Superheroes have been mostly forced underground or into non-existence due to government suspicion. Only two operate above ground -- Superman and Wonder Woman -- and Wonder Woman increasingly sees a disconnect between what the American government says their aims are and their actions.
Time passes. Hal Jordan gets a job with a shadow government space program being run out of Ferris Aircraft Company... and in Gotham City the Martian has become police detective John Jones because he wants to be a good guy and help people. And in Central City a super speedster is trying to clean up the streets but finds himself targeted by the government...
Throughout it all is the spectre of The Centre... A being as old as the planet, powerful, telepathic, and malevolent. The Centre has decided that humanity is a threat to it's existence and it intends to wipe the planet clean of them. The only hope for defeating the Centre is if suspicions and prejudices can be overcome and ordinary mortals can work with super-beings; men in masks can trust those without them and vice-versa. It will either be the dawning of a new day or the final end of an old one.
My Take: The title of this movie is a little deceptive. Sure, a lot of the traditional members of the Justice League are in here but they aren't the Justice League... not yet. They are a collection of individual heroes who are struggling along doing what they can when and where they can.
Also, let's make this clear here right from the start -- this movie, despite being animated, is not for little kids. It has a PG-13 rating and there is blood and violence and some mild swearing. The comic book mini-series is also not for little kids as there is also some blood, violence, swearing and, even more than in the movie, some serious, serious topics discussed. Like lynching in the South and the entrenched bigotry of that era.
As for the film itself... Well, it's lovely. The animation echoes Darwyn Cooke's distinctive art style (which, admittedly, may not be to everyone's tastes but I find it great stuff) and the film boasts a stellar voice cast. David Boreanaz (Angel and Bones) voices Hal Jordan with a perfect cocky assurance. Lucy Lawless of Xena: Warrior Princess fame finally fulfills a lot of fans' dreams and gets to play Wonder Woman.

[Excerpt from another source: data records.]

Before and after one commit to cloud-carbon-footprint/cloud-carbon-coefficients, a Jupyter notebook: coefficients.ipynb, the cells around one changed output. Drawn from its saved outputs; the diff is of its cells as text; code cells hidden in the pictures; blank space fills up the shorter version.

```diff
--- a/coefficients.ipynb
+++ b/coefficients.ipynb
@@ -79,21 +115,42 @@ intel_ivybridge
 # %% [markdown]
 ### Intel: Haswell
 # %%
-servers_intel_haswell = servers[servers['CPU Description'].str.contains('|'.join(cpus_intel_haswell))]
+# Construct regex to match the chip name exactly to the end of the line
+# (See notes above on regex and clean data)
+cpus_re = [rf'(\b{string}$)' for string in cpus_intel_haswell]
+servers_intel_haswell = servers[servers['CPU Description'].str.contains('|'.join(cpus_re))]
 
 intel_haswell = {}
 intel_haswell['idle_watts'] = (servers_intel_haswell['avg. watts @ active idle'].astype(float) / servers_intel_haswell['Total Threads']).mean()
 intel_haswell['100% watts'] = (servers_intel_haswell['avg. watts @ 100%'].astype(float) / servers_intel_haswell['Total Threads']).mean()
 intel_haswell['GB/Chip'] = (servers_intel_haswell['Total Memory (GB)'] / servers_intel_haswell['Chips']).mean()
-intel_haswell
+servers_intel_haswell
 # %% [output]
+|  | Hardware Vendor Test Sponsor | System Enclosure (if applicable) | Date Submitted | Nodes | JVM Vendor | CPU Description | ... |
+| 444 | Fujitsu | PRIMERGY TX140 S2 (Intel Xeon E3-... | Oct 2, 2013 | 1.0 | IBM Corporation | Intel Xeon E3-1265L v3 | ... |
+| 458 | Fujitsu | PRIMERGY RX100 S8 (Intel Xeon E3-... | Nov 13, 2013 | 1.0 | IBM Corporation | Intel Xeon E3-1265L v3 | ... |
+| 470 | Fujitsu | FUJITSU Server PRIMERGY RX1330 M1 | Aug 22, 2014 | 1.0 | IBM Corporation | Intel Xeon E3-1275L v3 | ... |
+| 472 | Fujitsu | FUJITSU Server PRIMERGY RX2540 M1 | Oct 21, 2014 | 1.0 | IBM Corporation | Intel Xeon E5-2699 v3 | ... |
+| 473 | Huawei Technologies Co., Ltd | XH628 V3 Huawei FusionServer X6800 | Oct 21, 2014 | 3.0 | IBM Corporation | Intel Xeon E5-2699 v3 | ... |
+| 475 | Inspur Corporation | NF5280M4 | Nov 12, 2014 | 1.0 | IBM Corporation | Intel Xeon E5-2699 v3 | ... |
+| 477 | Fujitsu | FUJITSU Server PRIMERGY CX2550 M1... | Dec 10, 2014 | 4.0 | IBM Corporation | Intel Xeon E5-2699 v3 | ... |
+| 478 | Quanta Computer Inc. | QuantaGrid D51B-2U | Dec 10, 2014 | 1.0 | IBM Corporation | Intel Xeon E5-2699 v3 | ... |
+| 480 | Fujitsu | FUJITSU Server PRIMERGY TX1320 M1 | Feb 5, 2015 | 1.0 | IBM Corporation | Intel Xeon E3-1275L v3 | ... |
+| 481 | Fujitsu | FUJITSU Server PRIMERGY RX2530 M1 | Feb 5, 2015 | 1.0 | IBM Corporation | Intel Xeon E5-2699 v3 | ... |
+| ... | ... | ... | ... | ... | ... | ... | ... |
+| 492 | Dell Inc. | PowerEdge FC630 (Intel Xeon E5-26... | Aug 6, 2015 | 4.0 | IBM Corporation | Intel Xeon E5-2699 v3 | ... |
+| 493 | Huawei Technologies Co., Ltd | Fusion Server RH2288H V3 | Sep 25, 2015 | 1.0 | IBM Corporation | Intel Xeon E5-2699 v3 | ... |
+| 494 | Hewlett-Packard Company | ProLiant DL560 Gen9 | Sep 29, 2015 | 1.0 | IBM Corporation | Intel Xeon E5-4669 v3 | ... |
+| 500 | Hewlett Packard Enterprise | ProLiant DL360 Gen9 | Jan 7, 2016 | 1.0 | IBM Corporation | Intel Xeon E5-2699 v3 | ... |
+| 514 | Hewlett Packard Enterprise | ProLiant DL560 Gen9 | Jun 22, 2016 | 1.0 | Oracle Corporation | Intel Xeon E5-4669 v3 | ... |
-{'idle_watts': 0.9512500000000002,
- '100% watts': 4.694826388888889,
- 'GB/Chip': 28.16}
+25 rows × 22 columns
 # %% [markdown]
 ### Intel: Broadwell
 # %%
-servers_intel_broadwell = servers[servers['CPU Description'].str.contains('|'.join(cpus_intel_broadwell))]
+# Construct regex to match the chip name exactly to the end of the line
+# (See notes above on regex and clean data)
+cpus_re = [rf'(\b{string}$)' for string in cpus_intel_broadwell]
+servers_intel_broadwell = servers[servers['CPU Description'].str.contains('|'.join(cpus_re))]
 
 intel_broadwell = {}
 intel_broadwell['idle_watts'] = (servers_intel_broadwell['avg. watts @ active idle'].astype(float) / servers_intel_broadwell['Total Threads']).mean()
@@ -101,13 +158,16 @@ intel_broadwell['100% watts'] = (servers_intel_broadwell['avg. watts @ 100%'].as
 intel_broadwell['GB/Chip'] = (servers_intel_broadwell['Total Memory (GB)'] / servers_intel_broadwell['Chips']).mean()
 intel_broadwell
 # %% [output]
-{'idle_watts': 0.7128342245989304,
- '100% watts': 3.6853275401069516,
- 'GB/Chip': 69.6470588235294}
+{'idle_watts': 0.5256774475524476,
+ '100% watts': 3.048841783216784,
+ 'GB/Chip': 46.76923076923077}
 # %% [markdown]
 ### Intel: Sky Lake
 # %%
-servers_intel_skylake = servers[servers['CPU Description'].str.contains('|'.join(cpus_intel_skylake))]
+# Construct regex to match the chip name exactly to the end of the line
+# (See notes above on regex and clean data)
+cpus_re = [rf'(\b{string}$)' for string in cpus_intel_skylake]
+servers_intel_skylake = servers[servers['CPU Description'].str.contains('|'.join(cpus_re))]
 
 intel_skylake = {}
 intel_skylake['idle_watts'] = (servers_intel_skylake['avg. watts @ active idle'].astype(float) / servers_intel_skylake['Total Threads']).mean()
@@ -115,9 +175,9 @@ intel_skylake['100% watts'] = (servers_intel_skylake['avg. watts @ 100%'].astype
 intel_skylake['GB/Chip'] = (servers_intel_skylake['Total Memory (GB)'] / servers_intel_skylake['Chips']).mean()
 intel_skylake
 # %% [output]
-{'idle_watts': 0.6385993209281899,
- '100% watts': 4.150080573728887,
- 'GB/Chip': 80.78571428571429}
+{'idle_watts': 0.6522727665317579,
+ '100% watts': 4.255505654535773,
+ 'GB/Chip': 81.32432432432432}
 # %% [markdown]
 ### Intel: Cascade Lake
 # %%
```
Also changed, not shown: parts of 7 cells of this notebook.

Neil Patrick Harris does a great job as the earnest Flash and Miguel Ferrer turns in a measured performance as John Jones (A.K.A. the Martian Manhunter), and that's just the tip of the ice berg here.

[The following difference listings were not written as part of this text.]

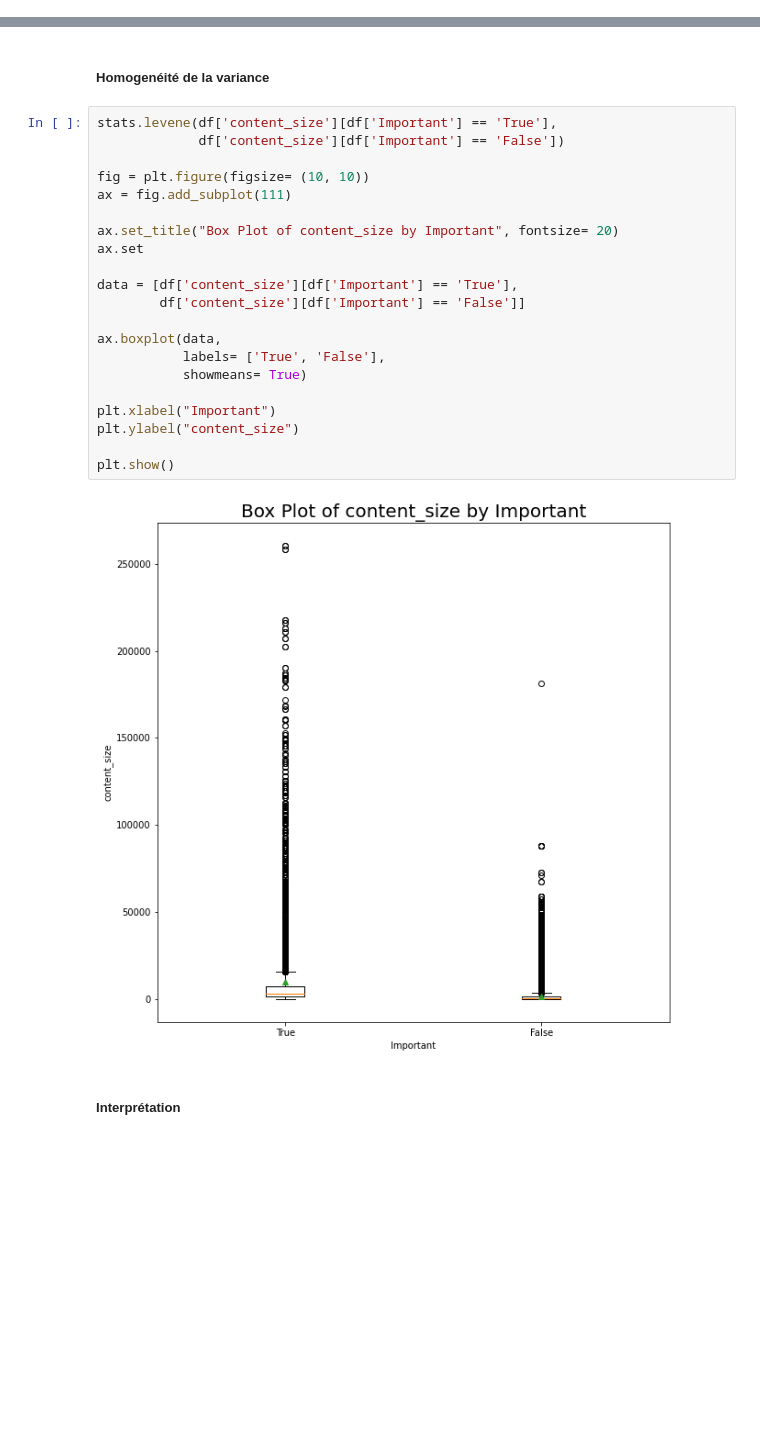
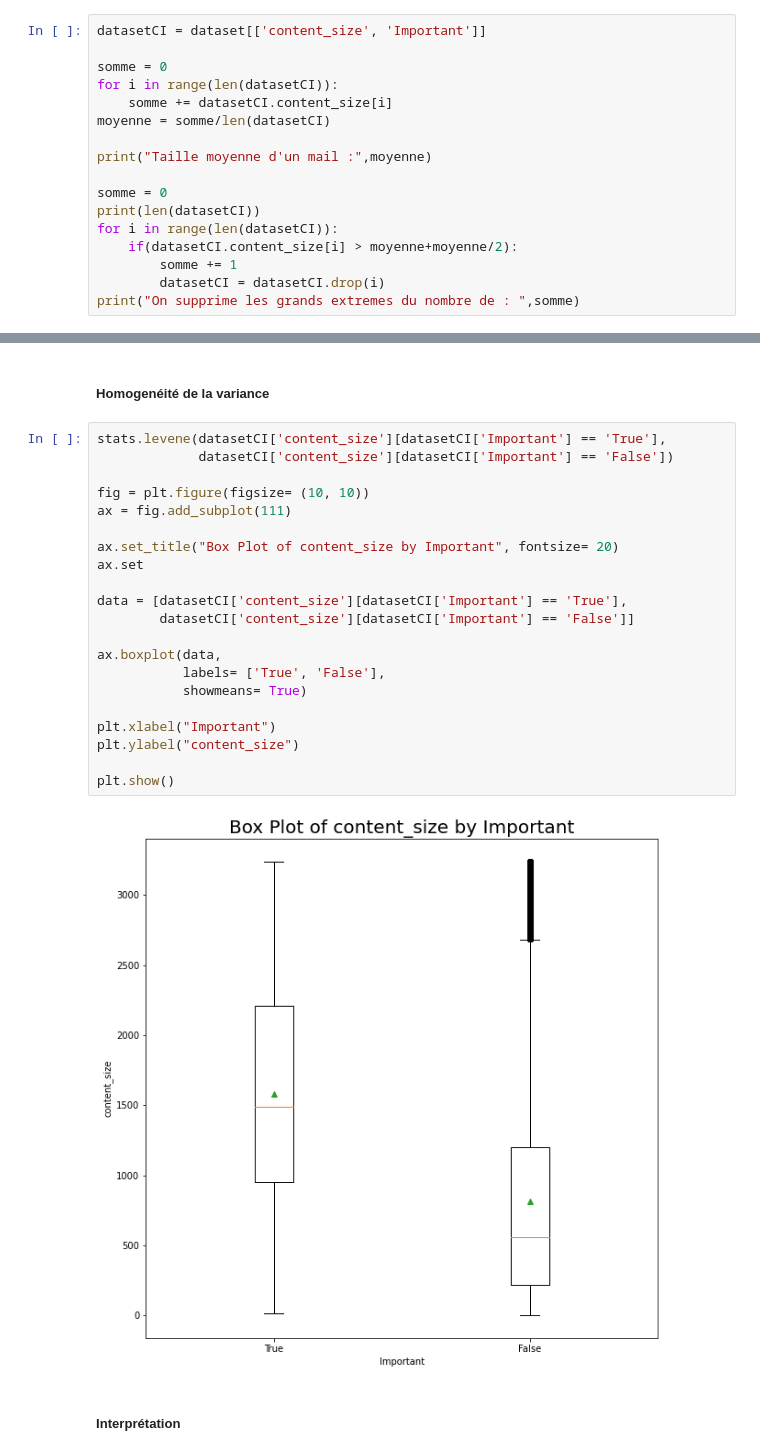
Before and after one commit to Rudy-balzano/ProjetDataScience, a Jupyter notebook: DS_project.ipynb, the cells around one changed output, grey strips where cells are left out. Drawn from its saved outputs; the diff is of its cells as text; blank space fills up the shorter version.

```diff
--- a/DS_project.ipynb
+++ b/DS_project.ipynb
@@ -504,0 +503,17 @@ df = dataset[['content_size', 'Important']]
+# %%
+datasetCI = dataset[['content_size', 'Important']]
+
+somme = 0
+for i in range(len(datasetCI)):
+    somme += datasetCI.content_size[i]
+moyenne = somme/len(datasetCI)
+
+print("Taille moyenne d'un mail :",moyenne)
+
+somme = 0
+print(len(datasetCI))
+for i in range(len(datasetCI)):
+    if(datasetCI.content_size[i] > moyenne+moyenne/2):
+        somme += 1
+        datasetCI = datasetCI.drop(i)
+print("On supprime les grands extremes du nombre de : ",somme)
@@ -552,28 +571,28 @@ plt.show()
 # %% [markdown]
 ##### Homogenéité de la variance
 # %%
-stats.levene(df['content_size'][df['Important'] == 'True'],
-             df['content_size'][df['Important'] == 'False'])
+stats.levene(datasetCI['content_size'][datasetCI['Important'] == 'True'],
+             datasetCI['content_size'][datasetCI['Important'] == 'False'])
 
 fig = plt.figure(figsize= (10, 10))
 ax = fig.add_subplot(111)
 
 ax.set_title("Box Plot of content_size by Important", fontsize= 20)
 ax.set
 
-data = [df['content_size'][df['Important'] == 'True'],
-        df['content_size'][df['Important'] == 'False']]
+data = [datasetCI['content_size'][datasetCI['Important'] == 'True'],
+        datasetCI['content_size'][datasetCI['Important'] == 'False']]
 
 ax.boxplot(data,
            labels= ['True', 'False'],
            showmeans= True)
 
 plt.xlabel("Important")
 plt.ylabel("content_size")
 
 plt.show()
 # %% [output]
-[figure, old version]
+[figure, new version]
 # %% [markdown]
 ##### Interprétation
 # %% [markdown]
```
Also changed, not shown: parts of 16 cells of this notebook.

I have to say, though, that I don't think Kyle McLachlan was the right choice to voice Superman and Jeremy Sisto just doesn't make a very forceful Batman for me -- he's not got enough darkness in his voice.
That aside... I have to be honest... I just CAN'T fairly evaluate this film. In many places it is an almost exact adaptation of scenes from Darwyn Cooke's mini-series BUT the movie clocking in at 1 hour and 15 minutes leaves a lot of Cooke's original story out. And I mean a LOT. I love New Frontier and when watching the film I find myself automatically filling in the parts of the story from the comic books which aren't in the film. So I really just can't say whether the film actually hangs together and makes sense or not. I can say that, while I understand the need to cut the original story down to fit it into the animated film I wish they had not done it.
In the end Justice League: The New Frontier is great as a COMPANION PIECE to the original work by Darwyn Cooke but I just don't think the film stands up well on it's own.
Let me urge you, however, if you have not yet read New Frontier find a copy at your local library and check it out (and if your local library doesn't have a copy of it then pester them to buy one because they SHOULD have a copy of this!). You don't need to be a big DC Comics fan to follow the story nor do you have to be a historian to get it. The series has been collected now a couple of times into handy, single edition books so you don't even have to worry about reading it in installments. The story is sweeping and epic and yet personal at the same time and Cooke really brings home the humanity of all these characters.
Then, once you've read the graphic novel go and rent this movie.